• _Problem to work on_
Pull every line with "charttime" from the material.
::::::::::
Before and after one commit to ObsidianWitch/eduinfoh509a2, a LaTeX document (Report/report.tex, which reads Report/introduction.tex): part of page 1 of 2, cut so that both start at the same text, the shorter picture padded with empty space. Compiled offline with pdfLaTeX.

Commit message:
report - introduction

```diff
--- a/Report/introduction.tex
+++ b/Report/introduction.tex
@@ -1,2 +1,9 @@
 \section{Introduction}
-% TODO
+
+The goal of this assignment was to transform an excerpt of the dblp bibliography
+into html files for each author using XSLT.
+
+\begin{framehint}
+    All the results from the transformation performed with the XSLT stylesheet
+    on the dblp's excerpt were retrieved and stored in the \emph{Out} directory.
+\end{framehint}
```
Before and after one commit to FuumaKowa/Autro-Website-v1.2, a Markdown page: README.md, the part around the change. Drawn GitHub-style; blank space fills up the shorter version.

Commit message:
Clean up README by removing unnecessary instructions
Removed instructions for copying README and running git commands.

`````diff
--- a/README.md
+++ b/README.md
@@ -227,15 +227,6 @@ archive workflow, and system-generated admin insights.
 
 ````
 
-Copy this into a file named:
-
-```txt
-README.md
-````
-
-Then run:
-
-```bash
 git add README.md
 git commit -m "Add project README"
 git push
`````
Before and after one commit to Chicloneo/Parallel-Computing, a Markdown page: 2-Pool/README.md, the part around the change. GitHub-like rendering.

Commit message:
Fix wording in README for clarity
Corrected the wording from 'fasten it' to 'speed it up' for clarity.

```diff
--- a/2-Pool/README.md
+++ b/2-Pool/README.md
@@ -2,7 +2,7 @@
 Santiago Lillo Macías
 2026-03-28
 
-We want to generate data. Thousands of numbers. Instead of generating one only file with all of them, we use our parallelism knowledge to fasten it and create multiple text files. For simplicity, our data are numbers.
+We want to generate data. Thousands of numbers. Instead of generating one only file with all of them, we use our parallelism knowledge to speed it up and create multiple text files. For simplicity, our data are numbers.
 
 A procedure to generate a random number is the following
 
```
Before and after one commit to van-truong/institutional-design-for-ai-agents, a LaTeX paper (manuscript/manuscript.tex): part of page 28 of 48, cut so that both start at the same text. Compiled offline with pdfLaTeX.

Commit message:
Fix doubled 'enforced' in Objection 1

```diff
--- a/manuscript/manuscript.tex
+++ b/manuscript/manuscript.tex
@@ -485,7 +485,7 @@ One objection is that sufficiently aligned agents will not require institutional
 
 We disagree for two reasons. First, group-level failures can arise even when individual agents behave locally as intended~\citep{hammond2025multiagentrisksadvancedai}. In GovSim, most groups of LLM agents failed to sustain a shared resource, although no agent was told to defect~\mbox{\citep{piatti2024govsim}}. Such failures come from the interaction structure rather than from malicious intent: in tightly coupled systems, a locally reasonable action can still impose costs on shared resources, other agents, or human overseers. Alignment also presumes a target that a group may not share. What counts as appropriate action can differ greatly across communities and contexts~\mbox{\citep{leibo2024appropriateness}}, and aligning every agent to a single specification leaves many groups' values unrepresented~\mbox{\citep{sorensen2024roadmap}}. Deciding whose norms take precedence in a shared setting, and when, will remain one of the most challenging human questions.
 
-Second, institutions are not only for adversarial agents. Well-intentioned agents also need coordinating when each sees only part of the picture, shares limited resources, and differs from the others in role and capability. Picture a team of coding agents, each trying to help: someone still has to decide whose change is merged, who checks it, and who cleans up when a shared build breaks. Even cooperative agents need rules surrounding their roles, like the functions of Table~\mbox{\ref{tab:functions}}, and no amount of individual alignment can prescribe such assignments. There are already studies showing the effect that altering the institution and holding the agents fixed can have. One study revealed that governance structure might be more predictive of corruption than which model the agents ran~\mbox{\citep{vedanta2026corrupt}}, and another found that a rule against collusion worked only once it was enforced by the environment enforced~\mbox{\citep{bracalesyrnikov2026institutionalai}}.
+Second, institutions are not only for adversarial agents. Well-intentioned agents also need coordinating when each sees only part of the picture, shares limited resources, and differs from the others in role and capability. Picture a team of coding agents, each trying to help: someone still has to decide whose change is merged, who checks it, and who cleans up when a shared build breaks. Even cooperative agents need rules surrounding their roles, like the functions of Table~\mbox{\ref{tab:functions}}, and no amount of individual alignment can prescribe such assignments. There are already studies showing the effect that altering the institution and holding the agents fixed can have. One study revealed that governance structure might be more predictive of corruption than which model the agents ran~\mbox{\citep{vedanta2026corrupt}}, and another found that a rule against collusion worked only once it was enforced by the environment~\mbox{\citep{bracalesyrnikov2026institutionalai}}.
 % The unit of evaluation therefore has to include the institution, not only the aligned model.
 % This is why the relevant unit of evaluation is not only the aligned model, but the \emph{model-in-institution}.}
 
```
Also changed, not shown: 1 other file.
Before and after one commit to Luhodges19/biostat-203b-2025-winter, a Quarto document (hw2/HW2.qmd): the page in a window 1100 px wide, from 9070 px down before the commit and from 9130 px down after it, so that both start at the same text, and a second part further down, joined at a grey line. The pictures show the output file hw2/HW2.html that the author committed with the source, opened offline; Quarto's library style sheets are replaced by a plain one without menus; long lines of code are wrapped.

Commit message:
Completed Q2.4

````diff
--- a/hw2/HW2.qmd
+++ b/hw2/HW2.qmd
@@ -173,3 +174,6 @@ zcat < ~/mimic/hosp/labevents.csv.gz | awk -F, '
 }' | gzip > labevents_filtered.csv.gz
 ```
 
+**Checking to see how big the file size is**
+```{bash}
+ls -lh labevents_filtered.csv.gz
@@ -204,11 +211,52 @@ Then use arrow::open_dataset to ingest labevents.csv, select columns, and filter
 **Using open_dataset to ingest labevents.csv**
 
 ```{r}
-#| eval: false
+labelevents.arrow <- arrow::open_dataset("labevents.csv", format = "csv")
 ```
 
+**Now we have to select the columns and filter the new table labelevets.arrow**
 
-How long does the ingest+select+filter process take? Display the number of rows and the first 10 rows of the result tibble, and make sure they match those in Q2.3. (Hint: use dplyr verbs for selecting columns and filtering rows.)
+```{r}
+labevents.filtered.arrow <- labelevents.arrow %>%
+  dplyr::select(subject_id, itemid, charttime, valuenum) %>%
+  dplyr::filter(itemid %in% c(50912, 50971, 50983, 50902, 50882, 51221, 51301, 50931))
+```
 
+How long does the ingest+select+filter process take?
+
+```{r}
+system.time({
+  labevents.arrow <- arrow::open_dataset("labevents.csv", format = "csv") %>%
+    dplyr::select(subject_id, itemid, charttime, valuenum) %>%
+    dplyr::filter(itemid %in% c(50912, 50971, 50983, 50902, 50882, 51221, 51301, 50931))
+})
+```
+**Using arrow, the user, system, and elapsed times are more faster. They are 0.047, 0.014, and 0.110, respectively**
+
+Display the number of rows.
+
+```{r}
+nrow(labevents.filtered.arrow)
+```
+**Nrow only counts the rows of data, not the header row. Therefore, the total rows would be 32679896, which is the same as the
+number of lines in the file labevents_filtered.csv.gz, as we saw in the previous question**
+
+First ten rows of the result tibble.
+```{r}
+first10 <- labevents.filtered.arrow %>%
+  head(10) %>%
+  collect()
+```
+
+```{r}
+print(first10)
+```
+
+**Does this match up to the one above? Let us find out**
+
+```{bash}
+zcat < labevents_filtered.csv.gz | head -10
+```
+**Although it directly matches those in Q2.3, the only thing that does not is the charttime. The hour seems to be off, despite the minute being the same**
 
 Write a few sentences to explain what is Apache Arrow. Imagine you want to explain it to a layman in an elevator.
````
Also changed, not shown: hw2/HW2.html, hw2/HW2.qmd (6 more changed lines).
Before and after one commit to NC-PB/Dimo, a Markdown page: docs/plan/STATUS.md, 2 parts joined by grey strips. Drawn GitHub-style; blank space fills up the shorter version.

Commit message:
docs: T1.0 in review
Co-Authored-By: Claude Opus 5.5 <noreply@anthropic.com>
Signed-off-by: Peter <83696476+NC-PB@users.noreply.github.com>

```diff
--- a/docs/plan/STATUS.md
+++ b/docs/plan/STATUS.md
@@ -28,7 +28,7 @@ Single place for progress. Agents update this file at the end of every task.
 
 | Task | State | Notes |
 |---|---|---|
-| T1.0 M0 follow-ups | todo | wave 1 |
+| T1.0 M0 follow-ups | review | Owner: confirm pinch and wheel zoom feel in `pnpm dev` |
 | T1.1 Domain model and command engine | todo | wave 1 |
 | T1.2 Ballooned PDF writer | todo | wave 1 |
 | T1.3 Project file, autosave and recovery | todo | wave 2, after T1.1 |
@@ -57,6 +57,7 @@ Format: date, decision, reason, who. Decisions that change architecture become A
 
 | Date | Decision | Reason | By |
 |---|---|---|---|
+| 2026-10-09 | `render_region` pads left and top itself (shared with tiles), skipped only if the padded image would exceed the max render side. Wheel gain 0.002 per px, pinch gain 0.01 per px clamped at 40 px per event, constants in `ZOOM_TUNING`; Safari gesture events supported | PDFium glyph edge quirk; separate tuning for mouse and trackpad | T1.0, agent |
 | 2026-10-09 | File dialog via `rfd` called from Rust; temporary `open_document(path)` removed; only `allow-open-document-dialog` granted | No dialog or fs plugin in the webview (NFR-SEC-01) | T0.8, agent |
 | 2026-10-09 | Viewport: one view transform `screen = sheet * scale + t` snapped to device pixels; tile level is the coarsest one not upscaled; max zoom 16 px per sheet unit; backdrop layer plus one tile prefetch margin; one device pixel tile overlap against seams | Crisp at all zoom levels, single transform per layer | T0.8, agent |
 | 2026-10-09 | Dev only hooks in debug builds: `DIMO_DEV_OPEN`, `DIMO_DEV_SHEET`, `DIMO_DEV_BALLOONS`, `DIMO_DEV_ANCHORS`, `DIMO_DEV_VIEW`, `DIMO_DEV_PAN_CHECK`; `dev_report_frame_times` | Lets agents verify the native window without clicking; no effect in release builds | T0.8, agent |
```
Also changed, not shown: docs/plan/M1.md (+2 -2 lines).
::::::::::
• _Solved problem_
+  dplyr::select(subject_id, itemid, charttime, valuenum) %>%
+    dplyr::select(subject_id, itemid, charttime, valuenum) %>%
+**Although it directly matches those in Q2.3, the only thing that does not is the charttime. The hour seems to be off, despite the minute being the same**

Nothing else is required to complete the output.